Find the string "self" in the records and copy each line where it occurs.

Before-and-after change records
* * * *

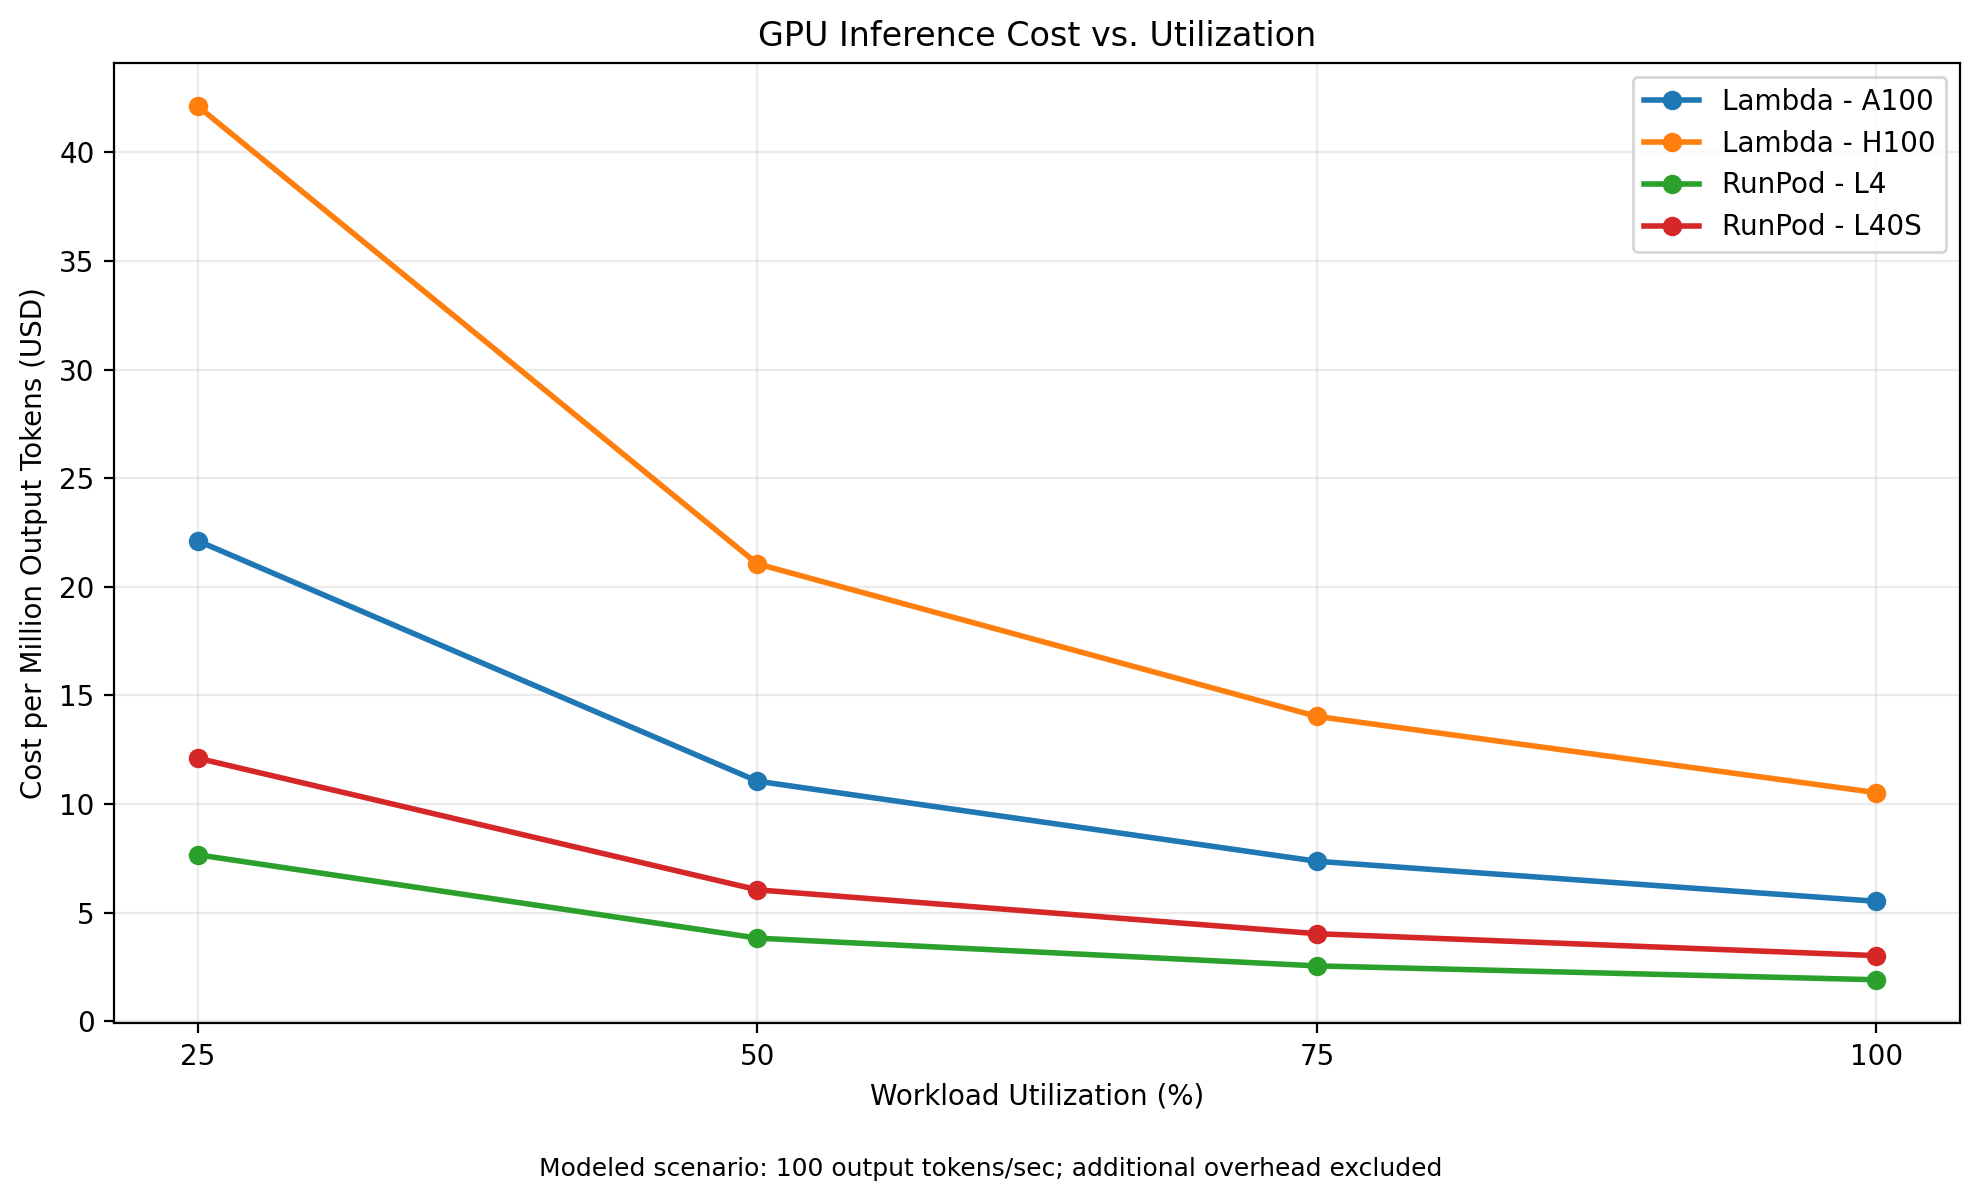
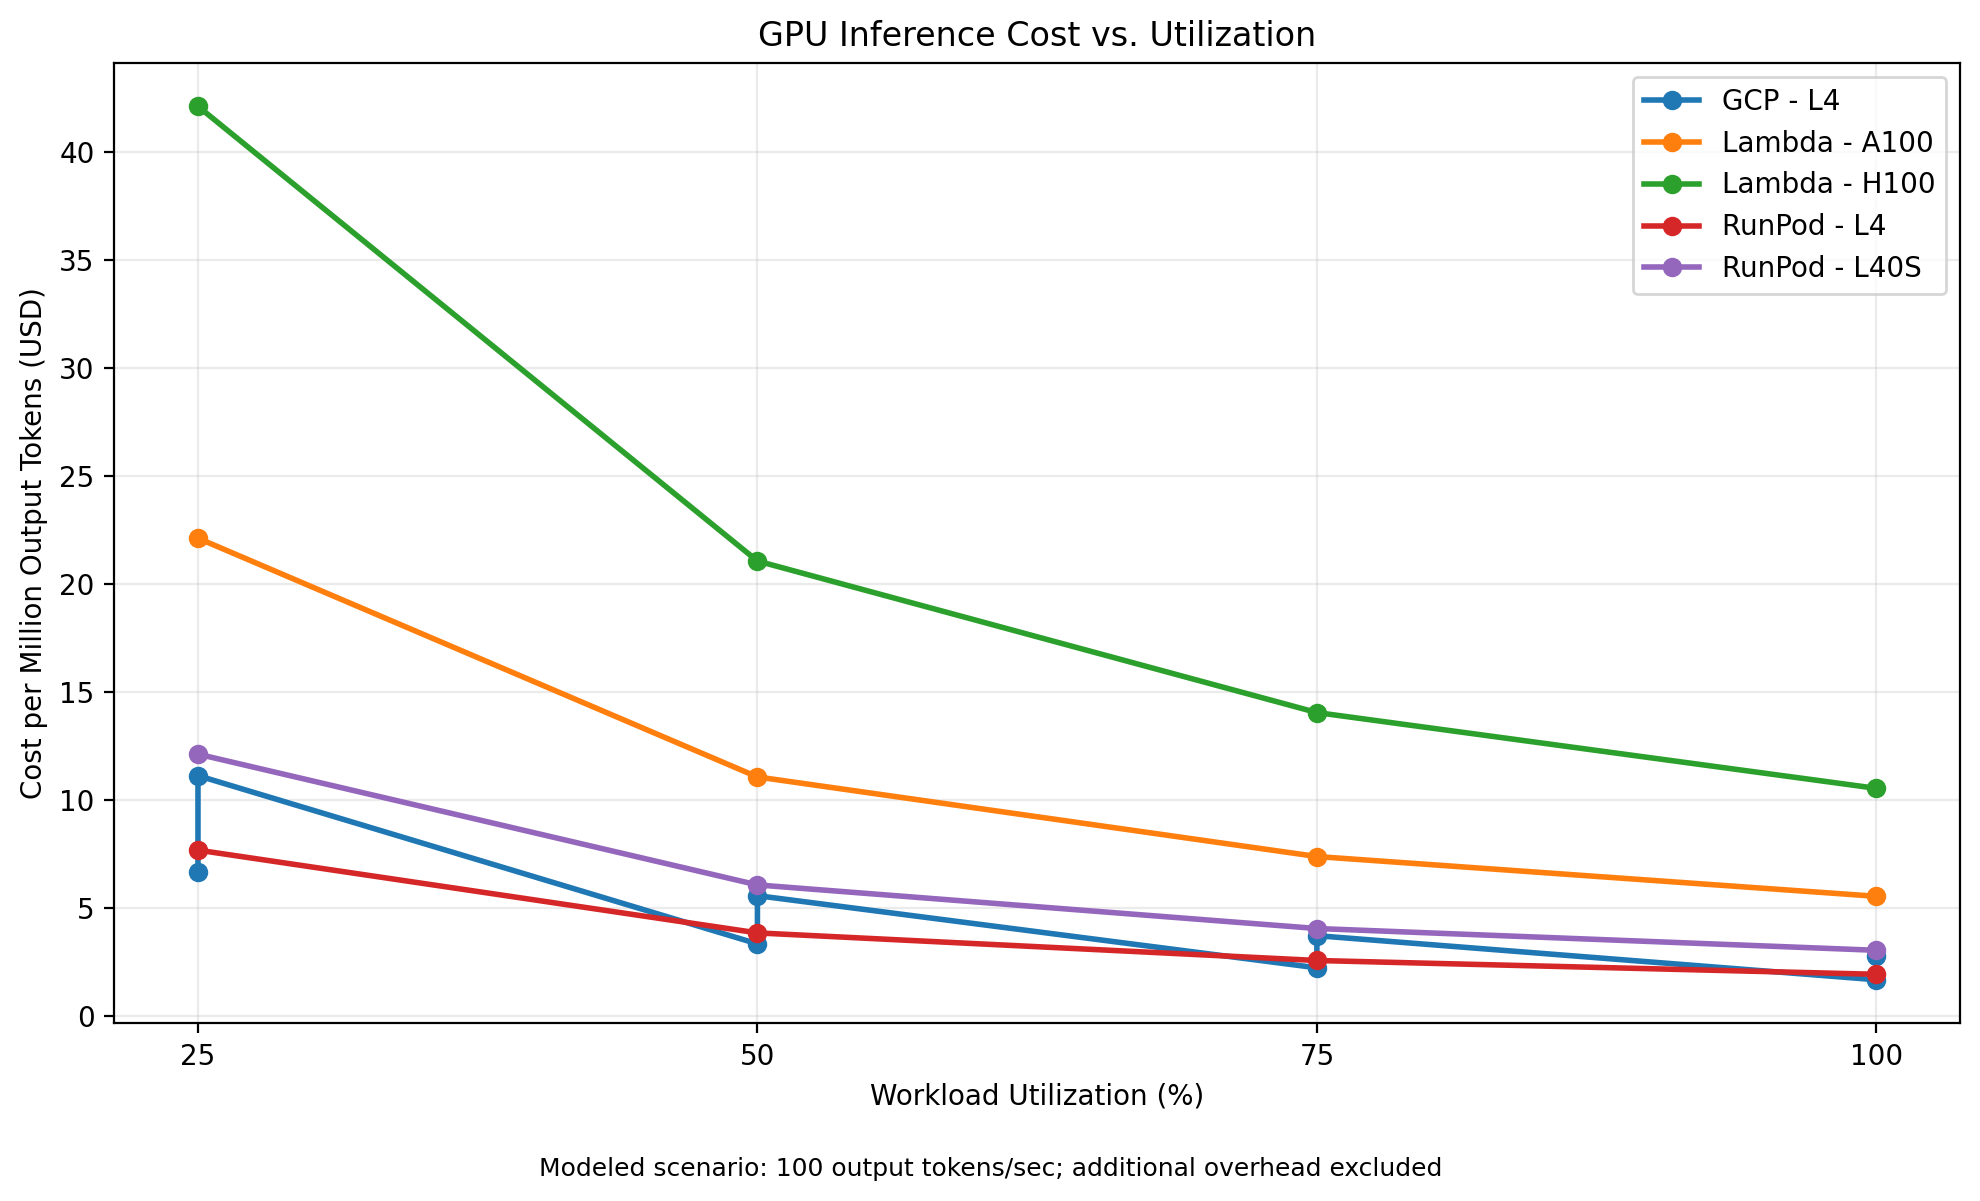
feat: finalize multi-cloud GPU cost benchmarking and integration validation

diff --git a/tests/test_integration.py b/tests/test_integration.py
@@ -1,0 +1,50 @@
+import json
+from http.server import BaseHTTPRequestHandler, HTTPServer
+from threading import Thread
+
+from benchmarks.scripts.benchmark import run_benchmark
+
+
+class InferenceHandler(BaseHTTPRequestHandler):
+
+    def do_POST(self):
+        length = int(self.headers["Content-Length"])
+        payload = json.loads(self.rfile.read(length))
+
+        assert self.path == "/v1/completions"
+
+        response = json.dumps({
+            "usage": {
+                "prompt_tokens": 512,
+                "completion_tokens": payload["max_tokens"]
+            }
+        }).encode()
+
+        self.send_response(200)
+        self.send_header("Content-Type", "application/json")
+        self.send_header("Content-Length", str(len(response)))
+        self.end_headers()
+        self.wfile.write(response)
+
+
+def test_http_integration():
+    server = HTTPServer(("127.0.0.1", 0), InferenceHandler)
+    thread = Thread(target=server.serve_forever, daemon=True)
+    thread.start()
+
+    try:
+        result = run_benchmark(
+            f"http://127.0.0.1:{server.server_port}",
+            "simulated-model",
+            "Integration test",
+            256, 2, 4
+        )
+
+        assert result["requests"] == 4
+        assert result["total_output_tokens"] == 1024
+        assert result["output_tokens_per_second"] > 0
+
+    finally:
+        server.shutdown()
+        thread.join()
+        server.server_close()

diff --git a/results/provider-comparison.md b/results/provider-comparison.md
@@ -6,7 +6,9 @@ Modeled workload: 100 output tokens/sec, 50% utilization, excluding additional o
 
 | Provider | GPU | USD/hour | USD/M tokens | Monthly USD |
 |---|---|---:|---:|---:|
+| GCP | L4 | 0.60 | 3.33 | 437.01 |
 | RunPod | L4 | 0.69 | 3.83 | 503.70 |
+| GCP | L4 | 1.00 | 5.56 | 730.30 |
 | RunPod | L40S | 1.09 | 6.06 | 795.70 |
 | Lambda | A100 | 1.99 | 11.06 | 1452.70 |
 | Lambda | H100 | 3.79 | 21.06 | 2766.70 |

diff --git a/README.md b/README.md
@@ -56,10 +56,10 @@ separately to ensure accuracy and reproducibility.
 
 | Validation | Result |
 |---|---:|
-| Automated Tests | 21 passed |
-| Dedicated GPU Scenarios | 216 |
-| Serverless Scenarios | 108 |
-| Utilization Scenarios | 16 |
+| Automated Tests | 22 passed |
+| Dedicated GPU Scenarios | 288 |
+| Serverless Scenarios | 144 |
+| Utilization Scenarios | 24 |
 | Live GPU Benchmark | Pending |
 
 ## Reproduce

diff --git a/docs/methodology.md b/docs/methodology.md
@@ -32,10 +32,10 @@ Generated tokens
 
 ## Validation
 
-- 21 automated tests.
-- 216 dedicated GPU cost scenarios.
-- 108 serverless cost scenarios.
-- 16 utilization sensitivity scenarios.
+- 22 automated tests.
+- 288 dedicated GPU cost scenarios.
+- 144 serverless cost scenarios.
+- 24 utilization sensitivity scenarios.
 - Docker and Kubernetes configuration checks.
 
 ## Limitations

diff --git a/docs/pricing-sources.md b/docs/pricing-sources.md
@@ -1,0 +1,10 @@
+
+## Pricing Revision - 2026-11-17
+
+- GCP Iowa on-demand: $1.000416348/hour.
+- GCP Iowa Spot: $0.598648/hour.
+- RunPod 48GB PRO serverless: $1.89/hour.
+- GCP source:
+  https://cloud.google.com/products/compute/pricing/accelerator-optimized
+- AWS regional rates remain provisional.
+- Spot rates are subject to market changes.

* * * *

» Answer to this task
+    def do_POST(self):
+        length = int(self.headers["Content-Length"])
+        payload = json.loads(self.rfile.read(length))
+        assert self.path == "/v1/completions"
+        self.send_response(200)
+        self.send_header("Content-Type", "application/json")
+        self.send_header("Content-Length", str(len(response)))
+        self.end_headers()
+        self.wfile.write(response)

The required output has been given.